● **DATA EXTRACTS**
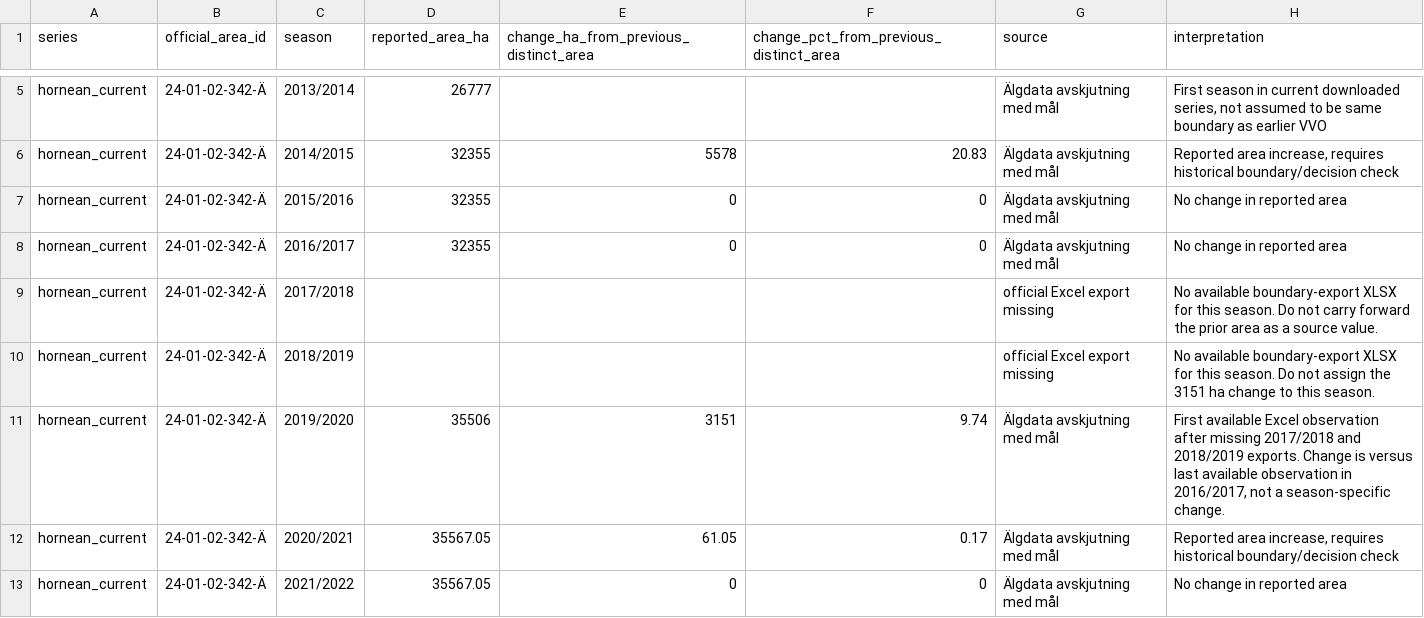
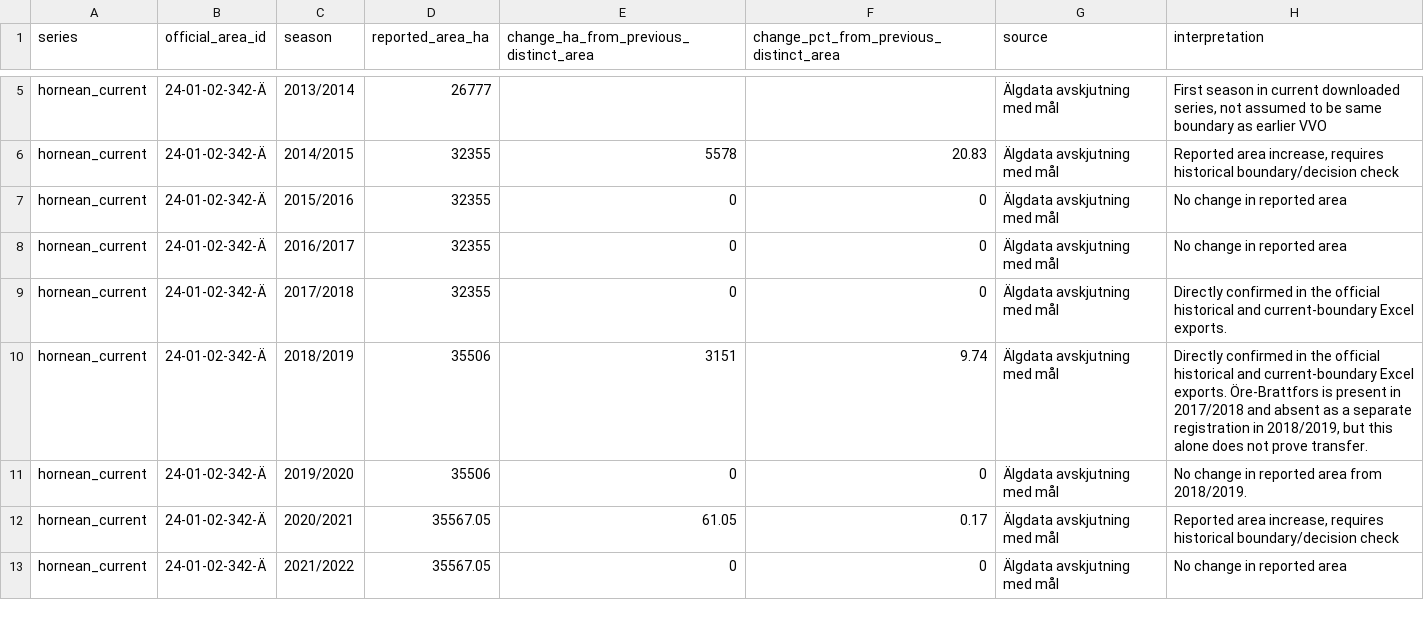
Before and after one commit to dahlinrobert-lgtm/alg-grasmyr, a CSV file: data/area_annual.csv, drawn as a sheet; only a part is shown, gaps mark what is left out.

Commit message:
Restore area values confirmed in 2017/18 and 2018/19 Excel exports

```diff
--- a/data/area_annual.csv
+++ b/data/area_annual.csv
@@ -8,5 +8,5 @@ hornean_current;24-01-02-342-Ä;2015/2016;32355;0;0;Älgdata avskjutning med må
 hornean_current;24-01-02-342-Ä;2016/2017;32355;0;0;Älgdata avskjutning med mål;No change in reported area
-hornean_current;24-01-02-342-Ä;2017/2018;;;;official Excel export missing;No available boundary-export XLSX for this season. Do not carry forward the prior area as a source value.
-hornean_current;24-01-02-342-Ä;2018/2019;;;;official Excel export missing;No available boundary-export XLSX for this season. Do not assign the 3151 ha change to this season.
-hornean_current;24-01-02-342-Ä;2019/2020;35506;3151;9.74;Älgdata avskjutning med mål;First available Excel observation after missing 2017/2018 and 2018/2019 exports. Change is versus last available observation in 2016/2017, not a season-specific change.
+hornean_current;24-01-02-342-Ä;2017/2018;32355;0;0;Älgdata avskjutning med mål;Directly confirmed in the official historical and current-boundary Excel exports.
+hornean_current;24-01-02-342-Ä;2018/2019;35506;3151;9.74;Älgdata avskjutning med mål;Directly confirmed in the official historical and current-boundary Excel exports. Öre-Brattfors is present in 2017/2018 and absent as a separate registration in 2018/2019, but this alone does not prove transfer.
+hornean_current;24-01-02-342-Ä;2019/2020;35506;0;0;Älgdata avskjutning med mål;No change in reported area from 2018/2019.
 hornean_current;24-01-02-342-Ä;2020/2021;35567.05;61.05;0.17;Älgdata avskjutning med mål;Reported area increase, requires historical boundary/decision check
```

● **WHAT YOU WILL DO**
Each line above with the word "confirmed" needs to be copied.

● **YOUR SOLUTION**
Restore area values confirmed in 2017/18 and 2018/19 Excel exports
+hornean_current;24-01-02-342-Ä;2017/2018;32355;0;0;Älgdata avskjutning med mål;Directly confirmed in the official historical and current-boundary Excel exports.
+hornean_current;24-01-02-342-Ä;2018/2019;35506;3151;9.74;Älgdata avskjutning med mål;Directly confirmed in the official historical and current-boundary Excel exports. Öre-Brattfors is present in 2017/2018 and absent as a separate registration in 2018/2019, but this alone does not prove transfer.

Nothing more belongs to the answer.